A clone will regenerate from any piece of stem tissue that includes meristem. Meristem is important because it is the plant tissue that can produce either roots, shoots or flowers, depending on the growth phase. You can identify meristem tissue by location, at the node (swelling/knot) above the petiole (leaf stem). An ideal clone includes the tip of a branch and is cut diagonally 2-3 nodes below the tip. Trim and remove the lowest nodes and fan leaves. Leave one or two lateral meristem intact below the tip of the branch.
Timing is critical for successful clone cutting. Prepare your workspace and make a plan so you can work with surgical precision and speed.
Cut clones away from direct lights and fans.
Keep the humidity high during the process.
Bright lights and dry wind wilt cuttings before they make it to the propagation tray.
Fill a shot glass with 15ml of Hormex-- you will dip cuttings in this as soon as you cut them.
Sterilize your scissors or razor blade with 91% Isopropyl Alcohol. Wipe dry.
Load the soaked starter plugs into the cells of the propagation tray with the narrow tip pointing downward, and the small hole facing up.
Organize and label the tray if you are cloning multiple cannabis strains at once.
Cut the stem diagonally below the node.
Quickly trim off the lower lateral meristem and fan leaves.
Leave 1-2 lateral meristem below the growth tip.
Trim tips of fan leaves to save space (optional).
Immediately place cutting in full-strength Hormex solution for 60 seconds.
Transfer to the propagation tray.
Gently insert the stem about ½” into the hole. Don’t force it. Use the tip of your scissors to open the hole, if necessary.
Cover the propagation tray with the humidity dome while you cut the next clone.
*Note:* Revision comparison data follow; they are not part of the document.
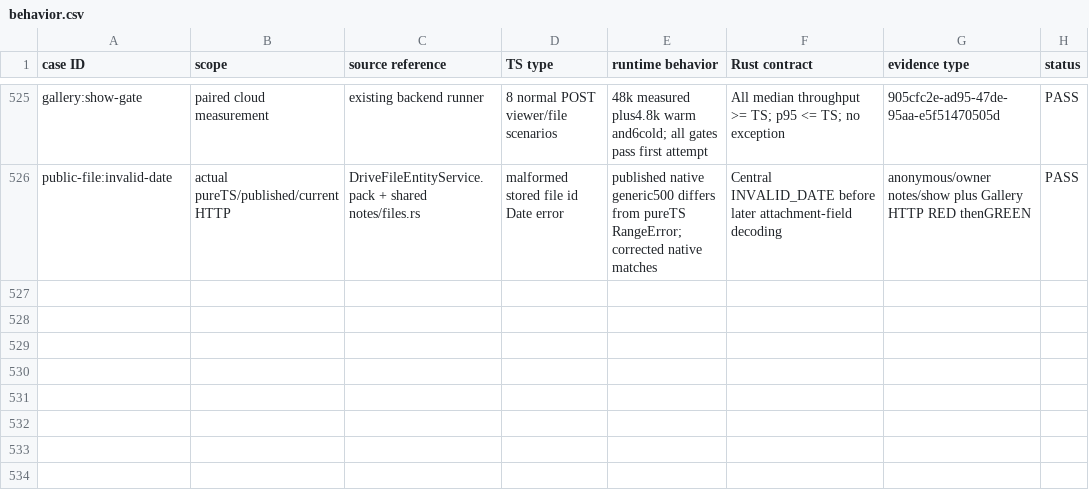
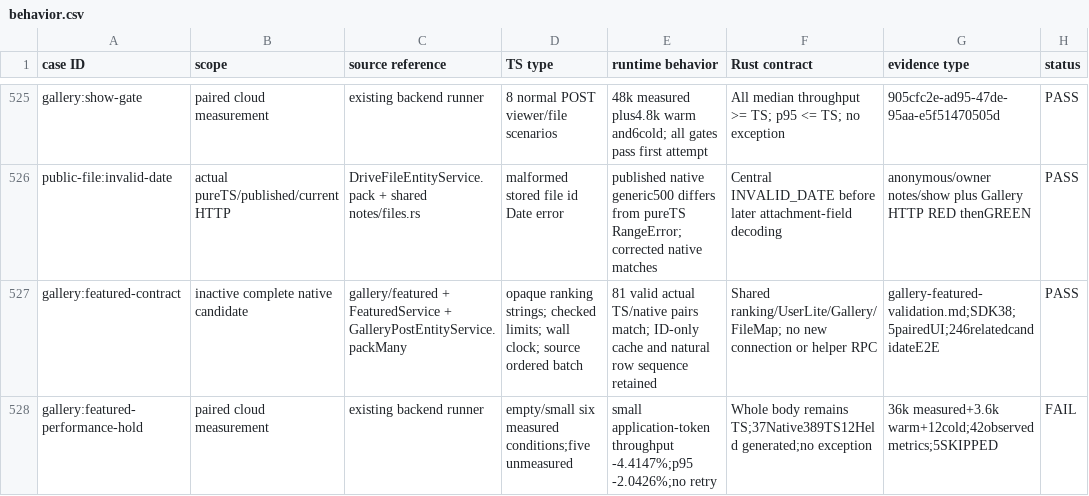
Before and after one commit to mothue/misskey, a CSV file: docs/ts-to-rs/behavior.csv, drawn as a sheet; only a part is shown, gaps mark what is left out; the diff names each change by its address in the sheet, - before the commit and + after, or states it on an @@ line.

Commit message:
feat(backend-rust): add held gallery featured reader

```diff
--- a/docs/ts-to-rs/behavior.csv
+++ b/docs/ts-to-rs/behavior.csv
+row 527: gallery:featured-contract | inactive complete native candidate | gallery/featured + FeaturedService + GalleryPostEntityService.packMany | opaque ranking strings; checked limits; wall clock; source ordered batch | 81 valid actual TS/native pairs match; ID-only cache and natural row sequence retained | Shared ranking/UserLite/Gallery/FileMap; no new connection or helper RPC | gallery-featured-validation.md;SDK38;5pairedUI;246relatedcandidateE2E | PASS
+row 528: gallery:featured-performance-hold | paired cloud measurement | existing backend runner | empty/small six measured conditions;five unmeasured | small application-token throughput -4.4147%;p95 -2.0426%;no retry | Whole body remains TS;37Native389TS12Held generated;no exception | 36k measured+3.6k warm+12cold;42observed metrics;5SKIPPED | FAIL
```
Also changed, not shown: 14 other files.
There is no exact formula for nurturing unrooted cuttings. Usually they require more observation than action. Subtle changes may be needed in dome venting, lighting, watering and fertilizer schedules. Over-attention can hurt the plants, so think twice and act once.
Vegetative propagation works best in a 72F room with 45% humidity. Keep clones away from blowing fans and High Intensity Discharge lighting. Use a T5 cool fluorescent or LED light fixture for tender clones. Indirect air movement and fresh air exchange helps the process. If you provide a stable environment and healthy mother plants, this method should work for you:
Place the humidity dome on the propagation tray with the vents completely closed
Position the tray under the grow light.
Partially open vents after 48 hours.
On day 7, flood the tray with a 1/4 strength hydroponic solution.
Drain after 5 minutes.
Completely open dome vents.
On days 7-14, “burp” the clones.
Remove the dome for a moment to allow moisture to escape.
Gradually increase the burp time until the dome is no longer used by day 14.
Water as needed when the starter plugs turn light brown. Use ⅓ strength hydroponic solution.
Transplant on day 15.
Excess condensation on the walls, combined with yellowing leaves around day 3 is a sign to increase venting and burp the plant sooner than 7 days.
Water sooner if the starter plugs change from dark to light brown.
Clones need roughly the same intensity light as their mother plant. Hang your light fixture at the same distance as the light above the mother plant. Do not use HID lighting for the clone process.